# DIRECTIONS:
The answer must be a single number: how many lines of the records below contain "from".
#####
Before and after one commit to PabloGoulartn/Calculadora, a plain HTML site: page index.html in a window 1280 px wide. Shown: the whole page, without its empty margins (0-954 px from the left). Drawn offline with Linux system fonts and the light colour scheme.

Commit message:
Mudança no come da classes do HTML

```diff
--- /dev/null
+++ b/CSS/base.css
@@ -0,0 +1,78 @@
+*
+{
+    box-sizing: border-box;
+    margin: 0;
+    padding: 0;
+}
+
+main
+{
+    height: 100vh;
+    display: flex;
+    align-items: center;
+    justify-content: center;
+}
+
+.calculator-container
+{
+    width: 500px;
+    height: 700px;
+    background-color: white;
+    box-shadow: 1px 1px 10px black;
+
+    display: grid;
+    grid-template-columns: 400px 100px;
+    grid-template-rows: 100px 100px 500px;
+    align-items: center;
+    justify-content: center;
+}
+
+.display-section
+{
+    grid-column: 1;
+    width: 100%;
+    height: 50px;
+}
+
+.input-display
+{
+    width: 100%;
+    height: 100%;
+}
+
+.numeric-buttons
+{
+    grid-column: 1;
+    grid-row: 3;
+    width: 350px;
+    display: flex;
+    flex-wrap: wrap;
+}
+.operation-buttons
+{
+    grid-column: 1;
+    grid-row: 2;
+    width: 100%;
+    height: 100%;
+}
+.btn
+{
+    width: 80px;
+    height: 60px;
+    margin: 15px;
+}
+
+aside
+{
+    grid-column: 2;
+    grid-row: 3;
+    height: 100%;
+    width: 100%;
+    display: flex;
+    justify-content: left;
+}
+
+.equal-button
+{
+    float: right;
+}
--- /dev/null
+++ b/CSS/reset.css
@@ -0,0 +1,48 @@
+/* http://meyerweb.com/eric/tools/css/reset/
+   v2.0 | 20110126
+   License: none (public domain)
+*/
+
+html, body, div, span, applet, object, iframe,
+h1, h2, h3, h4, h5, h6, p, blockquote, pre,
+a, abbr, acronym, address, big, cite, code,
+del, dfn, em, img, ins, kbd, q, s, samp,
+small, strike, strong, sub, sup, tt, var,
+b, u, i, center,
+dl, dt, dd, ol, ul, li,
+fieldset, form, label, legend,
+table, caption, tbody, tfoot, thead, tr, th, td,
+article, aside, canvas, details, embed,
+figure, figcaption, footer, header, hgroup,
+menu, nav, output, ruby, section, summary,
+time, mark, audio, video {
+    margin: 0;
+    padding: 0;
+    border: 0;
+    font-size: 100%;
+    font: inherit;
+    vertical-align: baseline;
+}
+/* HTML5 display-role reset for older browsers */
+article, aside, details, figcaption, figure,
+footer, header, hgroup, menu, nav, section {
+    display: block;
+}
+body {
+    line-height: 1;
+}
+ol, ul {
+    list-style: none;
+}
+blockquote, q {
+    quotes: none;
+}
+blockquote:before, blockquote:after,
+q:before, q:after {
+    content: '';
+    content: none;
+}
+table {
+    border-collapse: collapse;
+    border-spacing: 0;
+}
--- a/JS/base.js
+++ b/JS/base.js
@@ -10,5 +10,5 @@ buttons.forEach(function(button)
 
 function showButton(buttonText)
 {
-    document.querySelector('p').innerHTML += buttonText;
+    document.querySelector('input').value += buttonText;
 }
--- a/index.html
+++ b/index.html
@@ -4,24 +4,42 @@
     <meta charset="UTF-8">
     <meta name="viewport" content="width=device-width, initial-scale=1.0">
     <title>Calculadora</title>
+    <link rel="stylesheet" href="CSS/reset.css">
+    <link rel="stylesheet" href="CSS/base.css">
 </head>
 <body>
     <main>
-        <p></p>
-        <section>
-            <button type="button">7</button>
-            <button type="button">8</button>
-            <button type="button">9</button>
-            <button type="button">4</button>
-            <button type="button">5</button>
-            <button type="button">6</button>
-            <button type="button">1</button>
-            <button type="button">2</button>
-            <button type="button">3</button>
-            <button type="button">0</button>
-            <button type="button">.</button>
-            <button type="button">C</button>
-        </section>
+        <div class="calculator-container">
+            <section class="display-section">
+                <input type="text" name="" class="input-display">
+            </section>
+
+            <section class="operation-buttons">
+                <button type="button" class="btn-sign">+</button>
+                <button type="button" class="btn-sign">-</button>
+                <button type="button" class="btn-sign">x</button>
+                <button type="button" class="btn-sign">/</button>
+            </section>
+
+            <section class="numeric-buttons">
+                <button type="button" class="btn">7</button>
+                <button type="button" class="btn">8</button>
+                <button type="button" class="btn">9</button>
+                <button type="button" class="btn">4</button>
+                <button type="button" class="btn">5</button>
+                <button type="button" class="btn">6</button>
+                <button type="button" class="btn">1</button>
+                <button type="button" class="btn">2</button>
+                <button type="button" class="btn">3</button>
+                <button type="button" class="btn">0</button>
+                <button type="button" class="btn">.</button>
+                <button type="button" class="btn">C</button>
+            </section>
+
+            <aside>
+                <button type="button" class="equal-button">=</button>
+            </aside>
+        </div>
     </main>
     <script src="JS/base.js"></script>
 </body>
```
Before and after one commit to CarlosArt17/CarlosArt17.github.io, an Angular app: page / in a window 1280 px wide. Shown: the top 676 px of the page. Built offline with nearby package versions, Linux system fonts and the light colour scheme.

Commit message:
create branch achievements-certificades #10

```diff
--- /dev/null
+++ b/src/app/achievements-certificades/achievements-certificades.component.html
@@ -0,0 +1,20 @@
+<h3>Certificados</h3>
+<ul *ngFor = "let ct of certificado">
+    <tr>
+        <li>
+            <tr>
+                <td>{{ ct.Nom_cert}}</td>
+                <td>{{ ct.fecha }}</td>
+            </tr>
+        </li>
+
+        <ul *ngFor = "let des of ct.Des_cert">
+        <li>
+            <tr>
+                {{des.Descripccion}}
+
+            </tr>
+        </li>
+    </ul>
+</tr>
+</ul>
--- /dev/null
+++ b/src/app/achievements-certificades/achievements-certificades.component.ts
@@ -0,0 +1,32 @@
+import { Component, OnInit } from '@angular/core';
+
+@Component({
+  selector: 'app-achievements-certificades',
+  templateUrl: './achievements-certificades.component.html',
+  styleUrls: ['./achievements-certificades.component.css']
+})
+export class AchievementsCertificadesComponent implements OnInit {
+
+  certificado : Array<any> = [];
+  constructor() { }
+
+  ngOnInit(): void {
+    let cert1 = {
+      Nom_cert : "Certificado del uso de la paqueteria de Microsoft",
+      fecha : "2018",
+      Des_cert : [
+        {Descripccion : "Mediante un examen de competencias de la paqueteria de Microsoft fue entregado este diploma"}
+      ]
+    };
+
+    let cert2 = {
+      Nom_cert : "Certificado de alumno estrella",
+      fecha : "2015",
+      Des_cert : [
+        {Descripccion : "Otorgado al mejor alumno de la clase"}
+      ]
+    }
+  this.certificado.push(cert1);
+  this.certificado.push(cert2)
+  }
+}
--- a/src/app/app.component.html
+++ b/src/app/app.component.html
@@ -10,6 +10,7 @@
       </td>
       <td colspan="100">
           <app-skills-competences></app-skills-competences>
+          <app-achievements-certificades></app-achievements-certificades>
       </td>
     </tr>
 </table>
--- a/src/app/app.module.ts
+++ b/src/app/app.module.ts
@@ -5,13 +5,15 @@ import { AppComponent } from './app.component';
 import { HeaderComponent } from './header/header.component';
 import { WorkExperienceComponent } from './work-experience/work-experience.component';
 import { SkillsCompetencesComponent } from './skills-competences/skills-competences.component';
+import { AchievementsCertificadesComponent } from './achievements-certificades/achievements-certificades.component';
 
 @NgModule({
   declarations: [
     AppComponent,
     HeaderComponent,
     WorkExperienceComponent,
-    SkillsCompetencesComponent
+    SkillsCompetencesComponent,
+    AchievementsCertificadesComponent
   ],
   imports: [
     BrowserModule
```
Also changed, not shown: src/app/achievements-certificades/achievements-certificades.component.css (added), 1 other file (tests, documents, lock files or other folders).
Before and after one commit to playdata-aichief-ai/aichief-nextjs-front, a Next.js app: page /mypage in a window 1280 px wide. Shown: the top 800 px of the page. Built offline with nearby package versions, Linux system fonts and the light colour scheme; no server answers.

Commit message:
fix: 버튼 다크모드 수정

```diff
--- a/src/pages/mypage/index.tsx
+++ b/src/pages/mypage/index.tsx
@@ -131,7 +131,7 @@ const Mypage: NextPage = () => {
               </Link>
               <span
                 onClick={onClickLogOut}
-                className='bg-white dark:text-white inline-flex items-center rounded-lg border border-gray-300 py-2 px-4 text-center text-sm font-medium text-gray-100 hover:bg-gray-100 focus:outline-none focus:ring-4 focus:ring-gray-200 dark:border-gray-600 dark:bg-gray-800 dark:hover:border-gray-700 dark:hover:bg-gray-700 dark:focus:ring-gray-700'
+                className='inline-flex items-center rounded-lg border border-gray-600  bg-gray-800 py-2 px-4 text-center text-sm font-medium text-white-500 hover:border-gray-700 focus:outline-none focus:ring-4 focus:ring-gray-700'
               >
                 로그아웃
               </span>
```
#####
# EXPECTED OUTPUT:
7